# TO DO
Leave the images out. Give every line below again, precisely.
Start of PROVIDED DATA
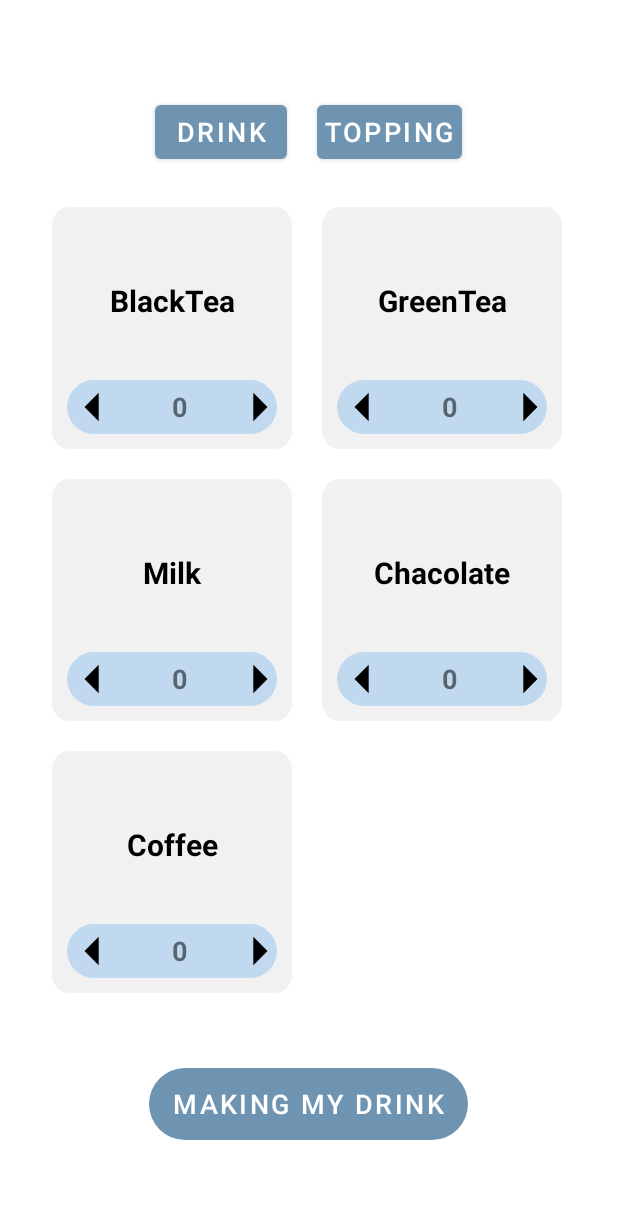
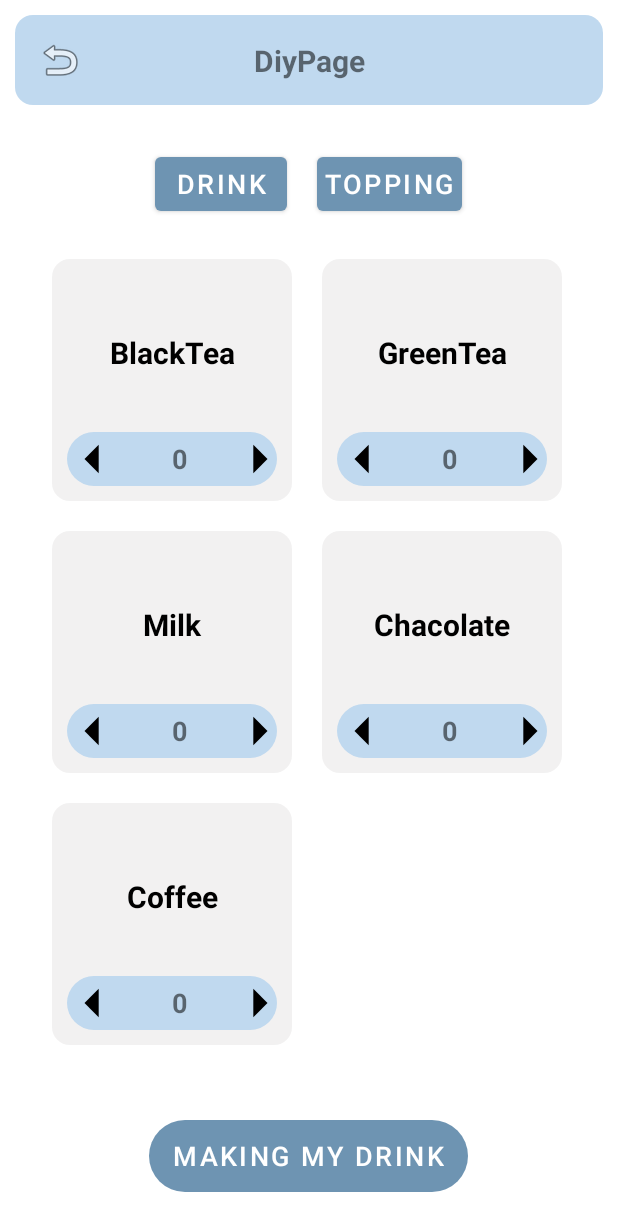
Before and after one commit to AdamLin0626/DrinksMachine, an Android app: the screen it shows after launch (MainActivity), after a tap on "DIY", on a phone screen of 412 x 824 dp. Shown: the top 1231 px of the screen. Run offline under Robolectric (Android 15) with nearby library versions, the phone set to English and light mode, and no system bars.

Commit message:
[ui] appBar

```diff
--- a/ClientApp_Android(Kotilin)/app/src/main/java/com/example/drinksmachine/uniFeatures/mainFunctions.kt
+++ b/ClientApp_Android(Kotilin)/app/src/main/java/com/example/drinksmachine/uniFeatures/mainFunctions.kt
@@ -1,13 +1,13 @@
 package com.example.drinksmachine.uniFeatures
 
-import android.graphics.Color
 import android.util.Log
-import android.view.Gravity
+import android.view.View
+import android.widget.ImageButton
 import android.widget.TextView
-import androidx.appcompat.app.ActionBar
+import androidx.appcompat.app.AppCompatActivity
+import androidx.constraintlayout.widget.ConstraintSet.Layout
 import androidx.fragment.app.Fragment
-import androidx.appcompat.app.AppCompatActivity
-import androidx.core.content.ContextCompat
+import androidx.transition.Visibility
 import com.example.drinksmachine.*
 
 /**
@@ -20,46 +20,23 @@ fun Fragment.switchFragment(fragment: Fragment, containerId: Int = R.id.fragment
         .commit()
     Log.v("myFragmentCheck", "即時切換 - resumed fragment: ${fragment::class.java.simpleName}")
 }
+fun setFragmentTitle(activity: AppCompatActivity, fragment: Fragment) {
+    val actionBarTitle_LL = activity.findViewById<androidx.constraintlayout.widget.ConstraintLayout>(R.id.actionBarTitle_LL)
+    val actionBarTitle = activity.findViewById<TextView>(R.id.actionBarTitle)
+    val leftButton = activity.findViewById<ImageButton>(R.id.leftButton)
+    val rightButton = activity.findViewById<ImageButton>(R.id.rightButton)
 
-object ActionBarHelper {
-    fun updateActionBar(activity: AppCompatActivity, frag: Fragment) {
-        when (frag) {
-            is MainPage, is OptionFragment , is Finish_Page -> {
-                activity.supportActionBar?.hide()
-            }
-            else -> {
-                activity.supportActionBar?.apply {
-                    // 隱藏預設標題
-                    setDisplayShowTitleEnabled(false)
-                    // 顯示 ActionBar
-                    show()
-                    // 設置背景
-                    setBackgroundDrawable(ContextCompat.getDrawable(activity, R.drawable.action_bar))
+    val fragmentName = fragment::class.java.simpleName
 
-                    // 建立置中標題 TextView
-                    val textView = TextView(activity).apply {
-                        text = when (frag) {
-                            is History_Page -> activity.getString(R.string.title_history)
-                            is SettingPage -> activity.getString(R.string.title_setting)
-                            is Info_Page -> activity.getString(R.string.title_information)
-                            is DiyPage -> activity.getString(R.string.title_diyPage)
-                            else -> ""
-                        }
-                        textSize = 30f // 可調整字型大小
-                        setTextColor(Color.WHITE)
-                        gravity = Gravity.CENTER
-                    }
+    if (fragmentName=="MainPage"|| fragmentName=="Finish_Page"){
+        actionBarTitle_LL.visibility = View.GONE
+    }else{
+        actionBarTitle_LL.visibility = View.VISIBLE
+        actionBarTitle.text = fragmentName
+    }
 
-                    // 將自訂 TextView 放到 ActionBar
-                    val params = ActionBar.LayoutParams(
-                        ActionBar.LayoutParams.MATCH_PARENT,
-                        ActionBar.LayoutParams.WRAP_CONTENT
-                    )
-                    params.gravity = Gravity.CENTER
-                    customView = textView
-                    setDisplayShowCustomEnabled(true)
-                }
-            }
-        }
-    }
+    leftButton.visibility = View.VISIBLE
+    leftButton.setOnClickListener { activity.supportFragmentManager.popBackStack() }
+    rightButton.visibility = View.GONE
+
 }
--- a/ClientApp_Android(Kotilin)/app/src/main/res/layout/activity_main.xml
+++ b/ClientApp_Android(Kotilin)/app/src/main/res/layout/activity_main.xml
@@ -1,11 +1,75 @@
-<?xml version="1.0" encoding="utf-8"?>
-<androidx.fragment.app.FragmentContainerView
+<androidx.constraintlayout.widget.ConstraintLayout
     xmlns:android="http://schemas.android.com/apk/res/android"
     xmlns:app="http://schemas.android.com/apk/res-auto"
     xmlns:tools="http://schemas.android.com/tools"
-    android:id="@+id/fragment_container"
+    android:paddingTop="10dp"
     android:layout_width="match_parent"
     android:layout_height="match_parent"
     tools:context=".MainActivity">
 
-</androidx.fragment.app.FragmentContainerView>
+    <!-- 自製 ActionBar -->
+    <androidx.constraintlayout.widget.ConstraintLayout
+        android:id="@+id/actionBarTitle_LL"
+        android:layout_width="match_parent"
+        android:layout_height="60dp"
+        android:layout_marginStart="10dp"
+        android:layout_marginEnd="10dp"
+        android:padding="10dp"
+        android:background="@drawable/rectangle_button"
+        android:backgroundTint="@color/sub_color"
+        app:layout_constraintEnd_toEndOf="parent"
+        app:layout_constraintStart_toStartOf="parent"
+        app:layout_constraintTop_toTopOf="parent">
+
+        <!-- 左邊按鈕 -->
+        <ImageButton
+            android:id="@+id/leftButton"
+            android:layout_width="40dp"
+            android:layout_height="40dp"
+            android:background="@null"
+            android:contentDescription="Left Button"
+            android:padding="8dp"
+            android:src="@android:drawable/ic_menu_revert"
+            app:layout_constraintBottom_toBottomOf="parent"
+            app:layout_constraintStart_toStartOf="parent"
+            app:layout_constraintTop_toTopOf="parent"/>
+
+        <!-- 中間標題 -->
+        <TextView
+            android:id="@+id/actionBarTitle"
+            android:layout_width="wrap_content"
+            android:layout_height="wrap_content"
+            android:gravity="center"
+            android:text="@string/default_text"
+            android:textSize="20sp"
+            android:textStyle="bold"
+            app:layout_constraintBottom_toBottomOf="parent"
+            app:layout_constraintEnd_toEndOf="parent"
+            app:layout_constraintStart_toStartOf="parent"
+            app:layout_constraintTop_toTopOf="parent"/>
+
+        <!-- 右邊按鈕 -->
+        <ImageButton
+            android:id="@+id/rightButton"
+            android:layout_width="40dp"
+            android:layout_height="40dp"
+            android:background="@null"
+            android:contentDescription="Right Button"
+            android:padding="8dp"
+            android:src="@android:drawable/ic_menu_manage"
+            app:layout_constraintBottom_toBottomOf="parent"
+            app:layout_constraintEnd_toEndOf="parent"
+            app:layout_constraintTop_toTopOf="parent"/>
+
+    </androidx.constraintlayout.widget.ConstraintLayout>
+
+    <!-- Fragment 容器 -->
+    <androidx.fragment.app.FragmentContainerView
+        android:id="@+id/fragment_container"
+        android:layout_width="0dp"
+        android:layout_height="0dp"
+        app:layout_constraintTop_toBottomOf="@id/actionBarTitle_LL"
+        app:layout_constraintBottom_toBottomOf="parent"
+        app:layout_constraintStart_toStartOf="parent"
+        app:layout_constraintEnd_toEndOf="parent"/>
+</androidx.constraintlayout.widget.ConstraintLayout>
```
End of PROVIDED DATA
# RESPONSE AREA
Before and after one commit to AdamLin0626/DrinksMachine, an Android app: the screen it shows after launch (MainActivity), after a tap on "DIY", on a phone screen of 412 x 824 dp. Shown: the top 1231 px of the screen. Run offline under Robolectric (Android 15) with nearby library versions, the phone set to English and light mode, and no system bars.

Commit message:
[ui] appBar

```diff
--- a/ClientApp_Android(Kotilin)/app/src/main/java/com/example/drinksmachine/uniFeatures/mainFunctions.kt
+++ b/ClientApp_Android(Kotilin)/app/src/main/java/com/example/drinksmachine/uniFeatures/mainFunctions.kt
@@ -1,13 +1,13 @@
 package com.example.drinksmachine.uniFeatures
 
-import android.graphics.Color
 import android.util.Log
-import android.view.Gravity
+import android.view.View
+import android.widget.ImageButton
 import android.widget.TextView
-import androidx.appcompat.app.ActionBar
+import androidx.appcompat.app.AppCompatActivity
+import androidx.constraintlayout.widget.ConstraintSet.Layout
 import androidx.fragment.app.Fragment
-import androidx.appcompat.app.AppCompatActivity
-import androidx.core.content.ContextCompat
+import androidx.transition.Visibility
 import com.example.drinksmachine.*
 
 /**
@@ -20,46 +20,23 @@ fun Fragment.switchFragment(fragment: Fragment, containerId: Int = R.id.fragment
         .commit()
     Log.v("myFragmentCheck", "即時切換 - resumed fragment: ${fragment::class.java.simpleName}")
 }
+fun setFragmentTitle(activity: AppCompatActivity, fragment: Fragment) {
+    val actionBarTitle_LL = activity.findViewById<androidx.constraintlayout.widget.ConstraintLayout>(R.id.actionBarTitle_LL)
+    val actionBarTitle = activity.findViewById<TextView>(R.id.actionBarTitle)
+    val leftButton = activity.findViewById<ImageButton>(R.id.leftButton)
+    val rightButton = activity.findViewById<ImageButton>(R.id.rightButton)
 
-object ActionBarHelper {
-    fun updateActionBar(activity: AppCompatActivity, frag: Fragment) {
-        when (frag) {
-            is MainPage, is OptionFragment , is Finish_Page -> {
-                activity.supportActionBar?.hide()
-            }
-            else -> {
-                activity.supportActionBar?.apply {
-                    // 隱藏預設標題
-                    setDisplayShowTitleEnabled(false)
-                    // 顯示 ActionBar
-                    show()
-                    // 設置背景
-                    setBackgroundDrawable(ContextCompat.getDrawable(activity, R.drawable.action_bar))
+    val fragmentName = fragment::class.java.simpleName
 
-                    // 建立置中標題 TextView
-                    val textView = TextView(activity).apply {
-                        text = when (frag) {
-                            is History_Page -> activity.getString(R.string.title_history)
-                            is SettingPage -> activity.getString(R.string.title_setting)
-                            is Info_Page -> activity.getString(R.string.title_information)
-                            is DiyPage -> activity.getString(R.string.title_diyPage)
-                            else -> ""
-                        }
-                        textSize = 30f // 可調整字型大小
-                        setTextColor(Color.WHITE)
-                        gravity = Gravity.CENTER
-                    }
+    if (fragmentName=="MainPage"|| fragmentName=="Finish_Page"){
+        actionBarTitle_LL.visibility = View.GONE
+    }else{
+        actionBarTitle_LL.visibility = View.VISIBLE
+        actionBarTitle.text = fragmentName
+    }
 
-                    // 將自訂 TextView 放到 ActionBar
-                    val params = ActionBar.LayoutParams(
-                        ActionBar.LayoutParams.MATCH_PARENT,
-                        ActionBar.LayoutParams.WRAP_CONTENT
-                    )
-                    params.gravity = Gravity.CENTER
-                    customView = textView
-                    setDisplayShowCustomEnabled(true)
-                }
-            }
-        }
-    }
+    leftButton.visibility = View.VISIBLE
+    leftButton.setOnClickListener { activity.supportFragmentManager.popBackStack() }
+    rightButton.visibility = View.GONE
+
 }
--- a/ClientApp_Android(Kotilin)/app/src/main/res/layout/activity_main.xml
+++ b/ClientApp_Android(Kotilin)/app/src/main/res/layout/activity_main.xml
@@ -1,11 +1,75 @@
-<?xml version="1.0" encoding="utf-8"?>
-<androidx.fragment.app.FragmentContainerView
+<androidx.constraintlayout.widget.ConstraintLayout
     xmlns:android="http://schemas.android.com/apk/res/android"
     xmlns:app="http://schemas.android.com/apk/res-auto"
     xmlns:tools="http://schemas.android.com/tools"
-    android:id="@+id/fragment_container"
+    android:paddingTop="10dp"
     android:layout_width="match_parent"
     android:layout_height="match_parent"
     tools:context=".MainActivity">
 
-</androidx.fragment.app.FragmentContainerView>
+    <!-- 自製 ActionBar -->
+    <androidx.constraintlayout.widget.ConstraintLayout
+        android:id="@+id/actionBarTitle_LL"
+        android:layout_width="match_parent"
+        android:layout_height="60dp"
+        android:layout_marginStart="10dp"
+        android:layout_marginEnd="10dp"
+        android:padding="10dp"
+        android:background="@drawable/rectangle_button"
+        android:backgroundTint="@color/sub_color"
+        app:layout_constraintEnd_toEndOf="parent"
+        app:layout_constraintStart_toStartOf="parent"
+        app:layout_constraintTop_toTopOf="parent">
+
+        <!-- 左邊按鈕 -->
+        <ImageButton
+            android:id="@+id/leftButton"
+            android:layout_width="40dp"
+            android:layout_height="40dp"
+            android:background="@null"
+            android:contentDescription="Left Button"
+            android:padding="8dp"
+            android:src="@android:drawable/ic_menu_revert"
+            app:layout_constraintBottom_toBottomOf="parent"
+            app:layout_constraintStart_toStartOf="parent"
+            app:layout_constraintTop_toTopOf="parent"/>
+
+        <!-- 中間標題 -->
+        <TextView
+            android:id="@+id/actionBarTitle"
+            android:layout_width="wrap_content"
+            android:layout_height="wrap_content"
+            android:gravity="center"
+            android:text="@string/default_text"
+            android:textSize="20sp"
+            android:textStyle="bold"
+            app:layout_constraintBottom_toBottomOf="parent"
+            app:layout_constraintEnd_toEndOf="parent"
+            app:layout_constraintStart_toStartOf="parent"
+            app:layout_constraintTop_toTopOf="parent"/>
+
+        <!-- 右邊按鈕 -->
+        <ImageButton
+            android:id="@+id/rightButton"
+            android:layout_width="40dp"
+            android:layout_height="40dp"
+            android:background="@null"
+            android:contentDescription="Right Button"
+            android:padding="8dp"
+            android:src="@android:drawable/ic_menu_manage"
+            app:layout_constraintBottom_toBottomOf="parent"
+            app:layout_constraintEnd_toEndOf="parent"
+            app:layout_constraintTop_toTopOf="parent"/>
+
+    </androidx.constraintlayout.widget.ConstraintLayout>
+
+    <!-- Fragment 容器 -->
+    <androidx.fragment.app.FragmentContainerView
+        android:id="@+id/fragment_container"
+        android:layout_width="0dp"
+        android:layout_height="0dp"
+        app:layout_constraintTop_toBottomOf="@id/actionBarTitle_LL"
+        app:layout_constraintBottom_toBottomOf="parent"
+        app:layout_constraintStart_toStartOf="parent"
+        app:layout_constraintEnd_toEndOf="parent"/>
+</androidx.constraintlayout.widget.ConstraintLayout>
```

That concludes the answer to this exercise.